“For generations, America’s farmers, ranchers and forest landowners have innovated and adapted to challenges,” said Agriculture Secretary Tom Vilsack. “Today, they face a new and more complex threat in the form of a changing and shifting climate, which impacts both our nation’s forests and our farmers’ bottom lines. USDA’s Climate Hubs are part of our broad commitment to developing the next generation of climate solutions, so that our agricultural leaders have the modern technologies and tools they need to adapt and succeed in the face of a changing climate.”
Seven locations in Ames, Iowa; Durham, N.H.; Raleigh, N.C.; Fort Collins, Colo.; El Reno, Okla.; Corvallis, Ore.; and Las Cruces, N.M., will link local agriculture producers with universities, industry groups, state governments and federal agencies. Other “subsidiary hubs” will be in Houghton, Mich.; Davis, Calif., and Rio Piedras, Puerto Rico.
California Drought Worsens
In the country’s most populous state, farmers and ranchers are dealing with one of the issues the new climate hubs will tackle: drought. Nearly 9 percent of California was in exceptional drought as the state entered its 13th month of drought. Much of the rest of the state—about 67 percent—is in extreme drought.
The State Water Project, which supplies water to many in California, cut off allocations in several districts. Snowpack in the Sierra mountain range is historically low. Wildfires have been running far above average. Lack of rainfall has cut into the state’s hydropower supplies.

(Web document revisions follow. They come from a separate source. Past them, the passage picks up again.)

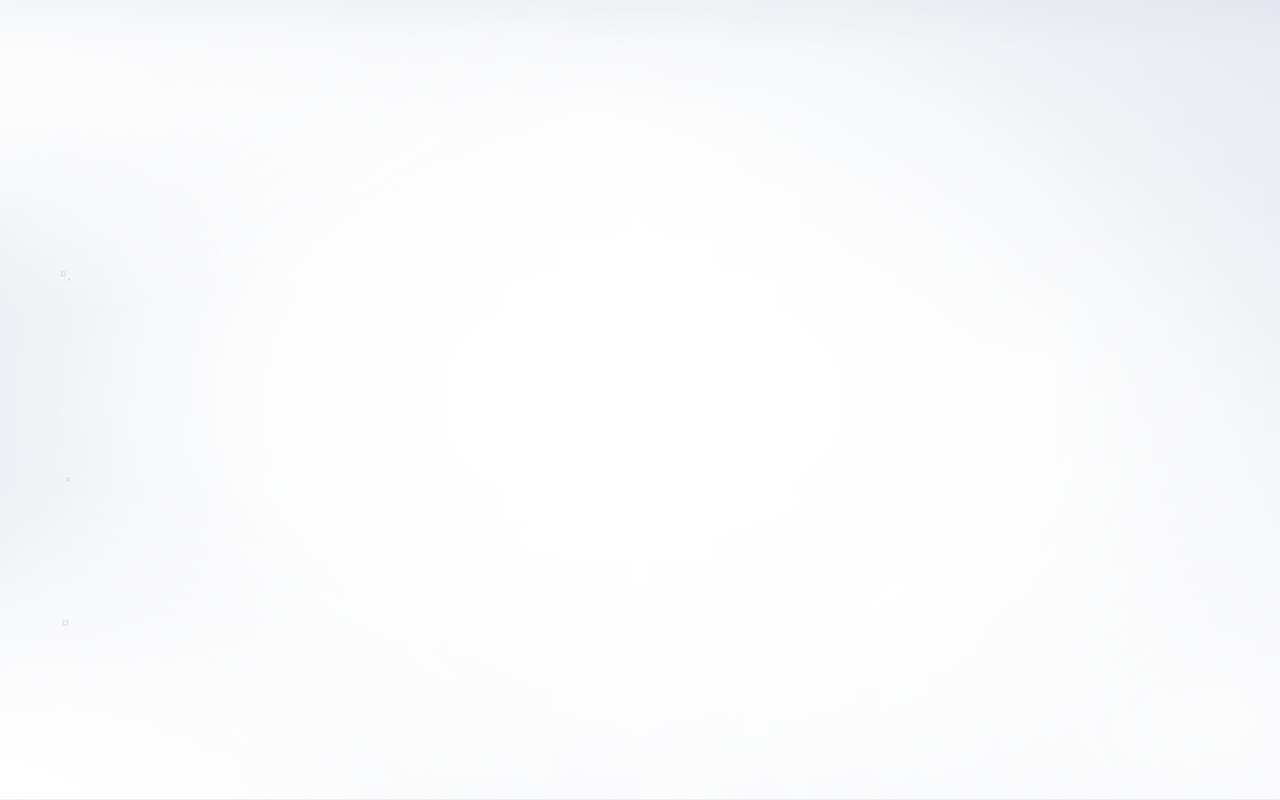
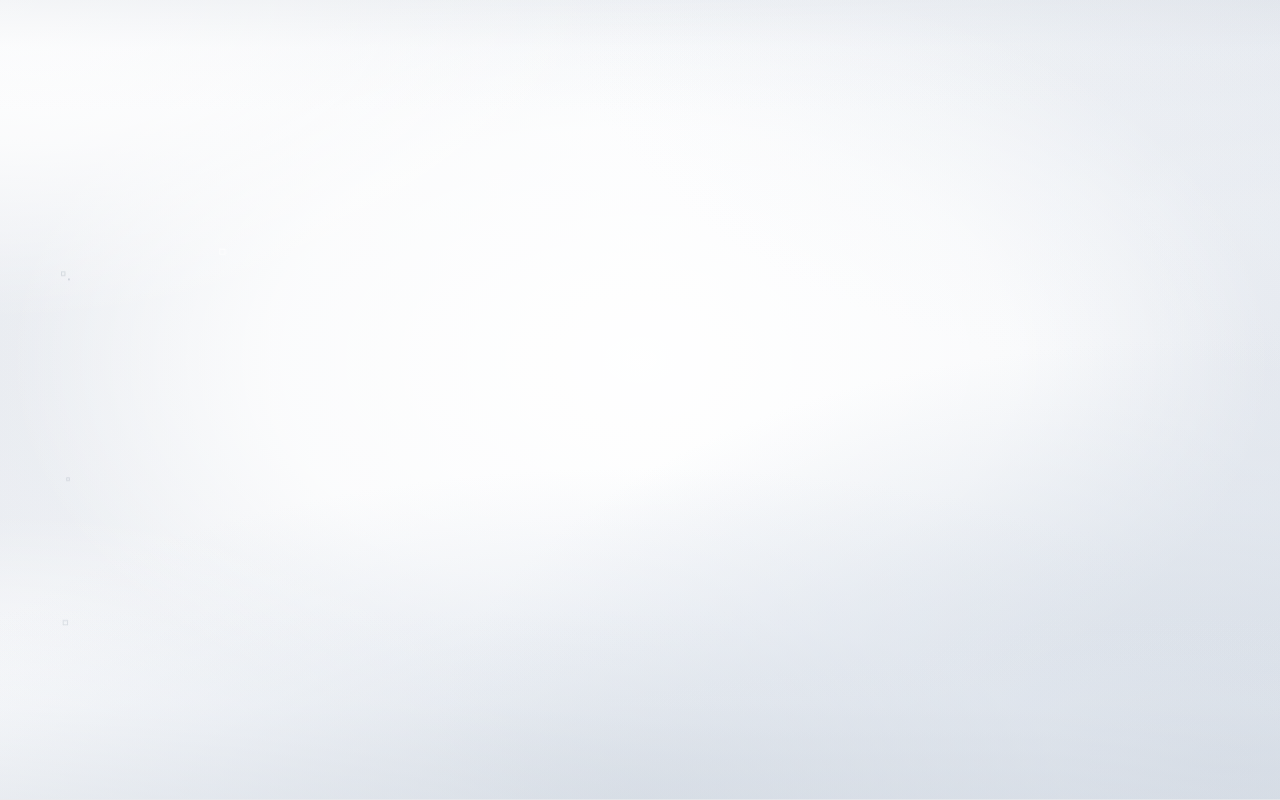
Before and after one commit to Irene2828/porfoliojuly, a Next.js app: page / in a window 1280 px wide. Shown: the top 800 px of the page. Built offline with nearby package versions, Linux system fonts and the light colour scheme; no server answers; the database is empty.

Commit message:
feat(hero): enrich centered bottom and bottom-right silver gradient fills

```diff
--- a/src/app/index.css
+++ b/src/app/index.css
@@ -904,20 +904,24 @@ h1, h2, h3, h4, h5, h6 {
   background:
     /* Top edge closure: soft subtle light silver gradient spanning the very top edge */
     linear-gradient(180deg, rgba(210, 216, 224, 0.25) 0%, rgba(230, 234, 240, 0.1) 6%, rgba(255, 255, 255, 0) 14%),
+    /* Bottom edge subtle silver ground */
+    linear-gradient(0deg, rgba(210, 217, 226, 0.42) 0%, rgba(228, 233, 240, 0.2) 12%, rgba(255, 255, 255, 0) 24%),
+    /* Centered bottom rich silver gradient fill */
+    radial-gradient(ellipse 75% 52% at 50% 100%, rgba(206, 214, 224, 0.62) 0%, rgba(222, 228, 237, 0.4) 45%, rgba(255, 255, 255, 0) 80%),
+    /* Bottom-right rich silver gradient fill */
+    radial-gradient(ellipse 72% 62% at 95% 95%, rgba(202, 211, 222, 0.68) 0%, rgba(218, 225, 234, 0.45) 50%, rgba(255, 255, 255, 0) 85%),
     /* Localized luminous white bloom strictly in top-left corner */
     radial-gradient(ellipse 48% 40% at 0% 0%, rgba(255, 255, 255, 1) 0%, rgba(255, 255, 255, 0.75) 45%, rgba(255, 255, 255, 0) 100%),
     /* Top-right silver gradient */
     radial-gradient(ellipse 70% 60% at 100% 0%, rgba(228, 232, 238, 0.42) 0%, rgba(240, 243, 247, 0.25) 45%, rgba(255, 255, 255, 0) 80%),
     /* Localized luminous white bloom strictly in bottom-left corner */
-    radial-gradient(ellipse 48% 40% at 0% 100%, rgba(255, 255, 255, 1) 0%, rgba(255, 255, 255, 0.75) 45%, rgba(255, 255, 255, 0) 100%),
-    /* Ambient luminous white lift at bottom-right */
-    radial-gradient(ellipse 70% 65% at 95% 90%, rgba(255, 255, 255, 0.8) 0%, rgba(255, 255, 255, 0.3) 65%, rgba(255, 255, 255, 0) 100%),
+    radial-gradient(ellipse 44% 36% at 0% 100%, rgba(255, 255, 255, 0.9) 0%, rgba(255, 255, 255, 0.6) 45%, rgba(255, 255, 255, 0) 100%),
     /* Central crisp light bloom directly behind the headline & visual for clarity */
-    radial-gradient(ellipse 70% 70% at 50% 50%, rgba(255, 255, 255, 0.98) 0%, rgba(255, 255, 255, 0.8) 45%, rgba(255, 255, 255, 0) 78%),
+    radial-gradient(ellipse 65% 65% at 50% 45%, rgba(255, 255, 255, 0.96) 0%, rgba(255, 255, 255, 0.72) 45%, rgba(255, 255, 255, 0) 76%),
     /* Left-side silver gradient (mirrored from right side) */
     radial-gradient(ellipse 85% 95% at 5% 45%, rgba(226, 230, 236, 0.38) 0%, rgba(236, 239, 244, 0.22) 55%, rgba(230, 234, 240, 0.15) 100%),
     /* Right-side silver gradient: airy, delicate luminous silver */
-    radial-gradient(ellipse 85% 95% at 95% 45%, rgba(226, 230, 236, 0.38) 0%, rgba(236, 239, 244, 0.22) 55%, rgba(230, 234, 240, 0.15) 100%),
+    radial-gradient(ellipse 85% 95% at 95% 45%, rgba(218, 224, 233, 0.48) 0%, rgba(230, 235, 242, 0.3) 55%, rgba(230, 234, 240, 0.15) 100%),
     /* Base mirrored linear gradient: soft silver on both sides, crisp white in center */
     linear-gradient(90deg, #eff1f5 0%, #f9fafb 25%, #ffffff 50%, #f9fafb 75%, #eff1f5 100%) !important;
 }
```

“Among all our uncertainties, weather is one of the most basic,” said California Gov. Jerry Brown in his State of the State address. “We can’t control it. We can only live with it, and now we have to live with a very serious drought of uncertain duration … We do not know how much our current problem derives from the build-up of heat-trapping gases, but we can take this drought as a stark warning of things to come.”
The Climate Post offers a rundown of the week in climate and energy news. It is produced each Thursday by Duke University’s Nicholas Institute for Environmental Policy Solutions.